▶ [Exercise prompt] Copy each line below in which the word "redirect" occurs.

Excerpted data: Begin

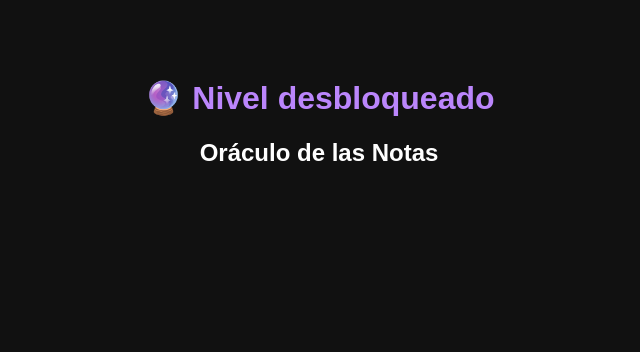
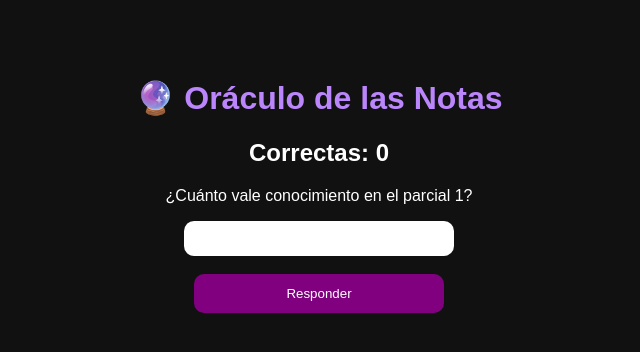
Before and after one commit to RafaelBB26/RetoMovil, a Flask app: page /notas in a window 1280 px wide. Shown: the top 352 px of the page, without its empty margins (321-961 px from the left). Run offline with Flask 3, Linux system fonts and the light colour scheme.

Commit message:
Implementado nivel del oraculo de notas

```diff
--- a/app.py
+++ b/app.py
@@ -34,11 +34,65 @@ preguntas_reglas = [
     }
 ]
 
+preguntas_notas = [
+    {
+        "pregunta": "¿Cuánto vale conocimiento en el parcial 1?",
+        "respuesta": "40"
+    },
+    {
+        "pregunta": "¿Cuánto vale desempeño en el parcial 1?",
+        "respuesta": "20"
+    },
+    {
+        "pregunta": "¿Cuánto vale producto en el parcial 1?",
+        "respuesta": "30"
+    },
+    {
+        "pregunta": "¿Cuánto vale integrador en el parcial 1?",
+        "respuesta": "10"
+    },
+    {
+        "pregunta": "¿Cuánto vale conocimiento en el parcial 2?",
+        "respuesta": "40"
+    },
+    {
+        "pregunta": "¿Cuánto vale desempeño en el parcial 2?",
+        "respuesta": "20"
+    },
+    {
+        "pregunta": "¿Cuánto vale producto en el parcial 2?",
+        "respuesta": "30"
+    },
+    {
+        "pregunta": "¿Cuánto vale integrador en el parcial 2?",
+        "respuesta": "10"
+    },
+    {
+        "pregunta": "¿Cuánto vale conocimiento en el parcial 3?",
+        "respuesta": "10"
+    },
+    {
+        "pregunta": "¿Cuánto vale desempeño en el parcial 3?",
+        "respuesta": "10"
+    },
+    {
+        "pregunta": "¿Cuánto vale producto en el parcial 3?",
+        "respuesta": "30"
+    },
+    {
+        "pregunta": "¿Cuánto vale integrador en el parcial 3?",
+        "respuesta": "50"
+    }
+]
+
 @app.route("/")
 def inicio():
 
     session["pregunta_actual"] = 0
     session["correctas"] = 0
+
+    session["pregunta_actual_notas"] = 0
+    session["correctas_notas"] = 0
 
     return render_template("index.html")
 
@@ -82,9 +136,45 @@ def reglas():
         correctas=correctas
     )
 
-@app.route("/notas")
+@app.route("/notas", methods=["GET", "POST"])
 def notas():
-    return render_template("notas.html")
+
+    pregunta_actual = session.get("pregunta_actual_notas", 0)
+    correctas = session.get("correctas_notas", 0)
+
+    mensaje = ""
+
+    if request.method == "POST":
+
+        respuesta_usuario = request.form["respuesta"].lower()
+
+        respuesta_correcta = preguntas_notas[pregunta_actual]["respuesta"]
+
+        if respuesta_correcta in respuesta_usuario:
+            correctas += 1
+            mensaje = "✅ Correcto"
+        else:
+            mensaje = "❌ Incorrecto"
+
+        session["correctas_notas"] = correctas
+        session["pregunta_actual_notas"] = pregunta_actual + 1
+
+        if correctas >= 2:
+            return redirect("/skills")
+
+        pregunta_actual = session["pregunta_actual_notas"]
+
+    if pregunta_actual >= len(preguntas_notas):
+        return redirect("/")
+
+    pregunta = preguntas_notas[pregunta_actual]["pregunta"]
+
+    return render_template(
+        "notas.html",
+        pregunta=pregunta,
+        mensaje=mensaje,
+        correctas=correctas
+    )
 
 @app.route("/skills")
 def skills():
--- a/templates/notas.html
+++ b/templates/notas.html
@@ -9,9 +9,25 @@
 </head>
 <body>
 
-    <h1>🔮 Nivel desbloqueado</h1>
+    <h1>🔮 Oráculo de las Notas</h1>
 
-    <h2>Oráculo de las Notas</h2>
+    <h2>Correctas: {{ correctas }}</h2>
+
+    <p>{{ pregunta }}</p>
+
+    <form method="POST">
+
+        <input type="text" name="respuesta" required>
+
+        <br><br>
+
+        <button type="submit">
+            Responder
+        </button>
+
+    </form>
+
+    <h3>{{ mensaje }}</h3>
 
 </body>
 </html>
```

Excerpted data: End

▶ [Expected answer]
+            return redirect("/skills")
+        return redirect("/")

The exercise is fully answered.